Jessica is excited to support the mission of the CNIE, and hopes to advocate for best practices and continued innovation in tech-enabled, distributed learning.
Education/Training Technology Specialists
This director represents education/training technology specialists.
With over 10 years work experience in the field of online education, instructional design, and faculty training, Kelly has discovered her passion starts with the educator. More specifically, the ways in which we can engage and encourage educators to better realize the pedagogical approaches to using technology for learning and teaching.

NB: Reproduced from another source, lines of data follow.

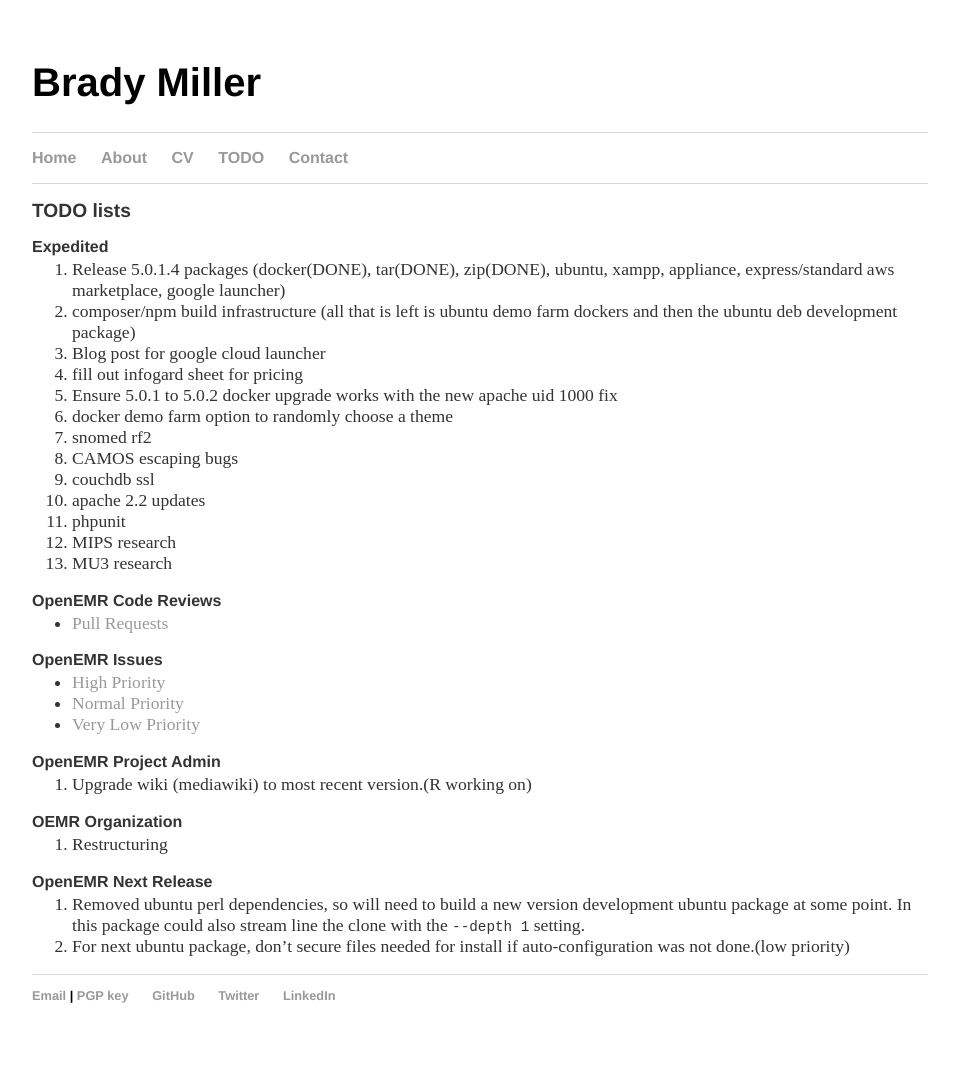
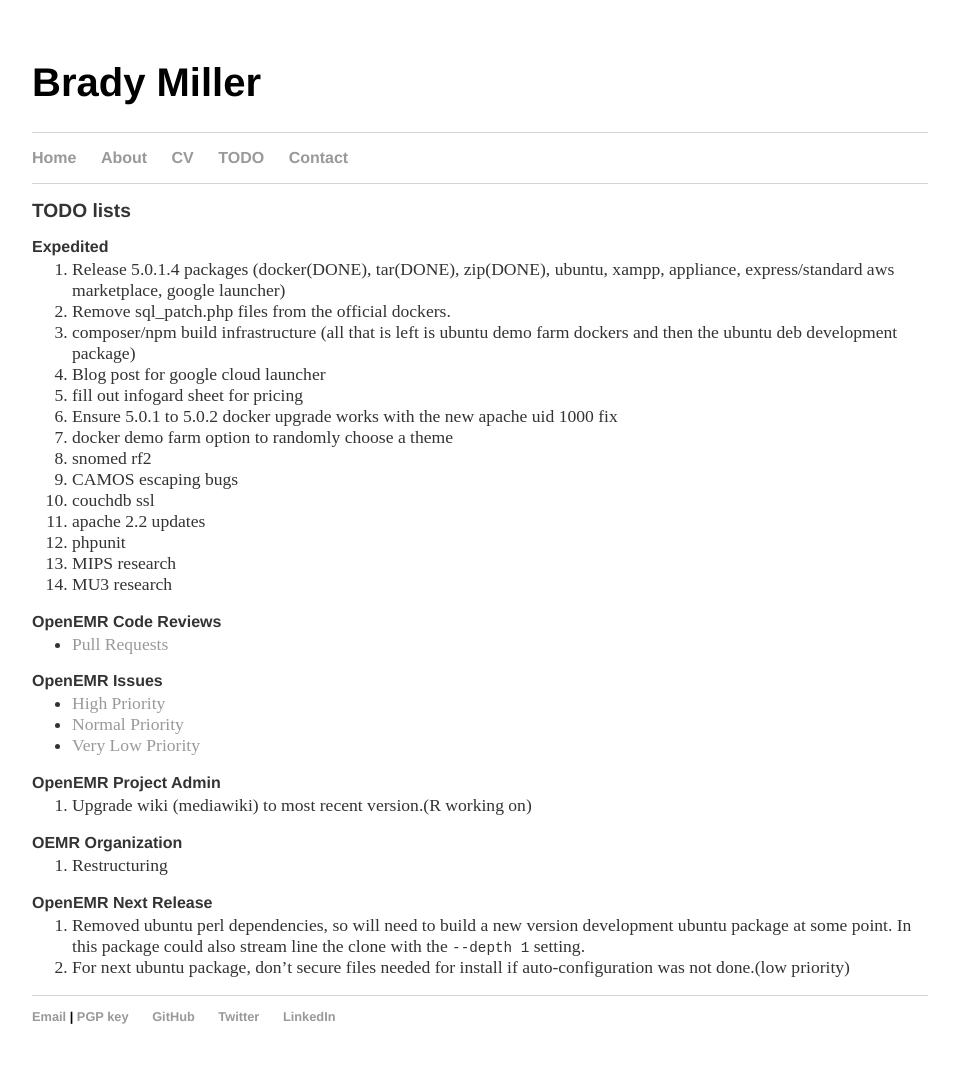
Before and after one commit to bradymiller/bradymiller.github.io, a Jekyll site: the page built from todo/index.md, in a window 1280 px wide. Shown: the whole page, without its empty margins (160-1119 px from the left). Built offline with Jekyll 4.4.1, drawn with Linux system fonts in a browser that asks for light colours; our own code applies the rules of GitHub Pages for plain Markdown files; before the commit the page ends 1063 px from its top, so only the background shows below that.

Commit message:
Update index.md

```diff
--- a/todo/index.md
+++ b/todo/index.md
@@ -5,6 +5,7 @@
 
 ### Expedited
 1. Release 5.0.1.4 packages (docker(DONE), tar(DONE), zip(DONE), ubuntu, xampp, appliance, express/standard aws marketplace, google launcher)
+1. Remove sql_patch.php files from the official dockers.
 1. composer/npm build infrastructure (all that is left is ubuntu demo farm dockers and then the ubuntu deb development package)
 1. Blog post for google cloud launcher
 1. fill out infogard sheet for pricing
```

Kelly Brennan is an Instructional Technology Coordinator who works with Laurentian University faculty and course developers to best implement a variety of approaches to using technology for learning and teaching. Her favorite duties in this position include providing pedagogical and design support for aculty who are teaching online and on campus. She facilitates small and large workshops and training sessions related to teaching with technology, student engagement, and course design.
Connecting and collaborating with colleagues is extremely important to Kelly. She is currently the Distance and Online Learning Community of Practice Executive member for the Ontario Council for University Lifelong Learning and was the 2017 CNIE-RCIE Awards Festival coordinator.
Kelly has extensive instructional design training and holds certificates in French as a Second Language, Quality Matters Teaching Online, and Foundations Training for Action Learning. Kelly holds a Bachelor of Arts in History with a minor in Women’s Studies from the University of Windsor. She is currently finishing her Bachelor of Education in Adult Education from Brock University with the intent to pursue her Masters of Education in 2018.
Indigenous Educators and/or Education Specialists
This director represents indigenous educators and/or education specialists.
Vacant | Poste à combler
Director at Large
I have over 20 years of instructional design experience focusing mainly in the online learning environment. I have worked as an instructional designer and program evaluator at Bow Valley College, Calgary, before returning to Newfoundland to become a senior instructional designer at Memorial University. As an active member of Centre for Innovation in Teaching and Learning’s course development team, I work across multiple disciplines to guide faculty in the development of their courses and teaching. I have a keen interest in online assessment, feedback and micro blogging.
Director at Large
Laura is an experienced nursing educator from Northern Ontario with a passion for making learning accessible and fun. As an innovator, she strives to continually improve her teaching practices. In her teaching, she is known as an innovator who evaluates ways to effectively integrate technology into learning. While the use of technology is often the focus of innovation, it is actually continuous and creative reflection on ways to increase the quality of learning that is most effective. Her research has focused on student perceptions of safety in clinical learning, rural nursing education, interprofessional education, and social media in education. A commitment to innovation and student success drives her teaching approaches. As an educator, she strives to reflect the characteristics of someone students can feel connected to and comfortable with – flexible, available, approachable, supportive, empathetic, honest, trustworthy, and fair.
Learn more about Laura Killam by exploring her online dossier.
Director of Administration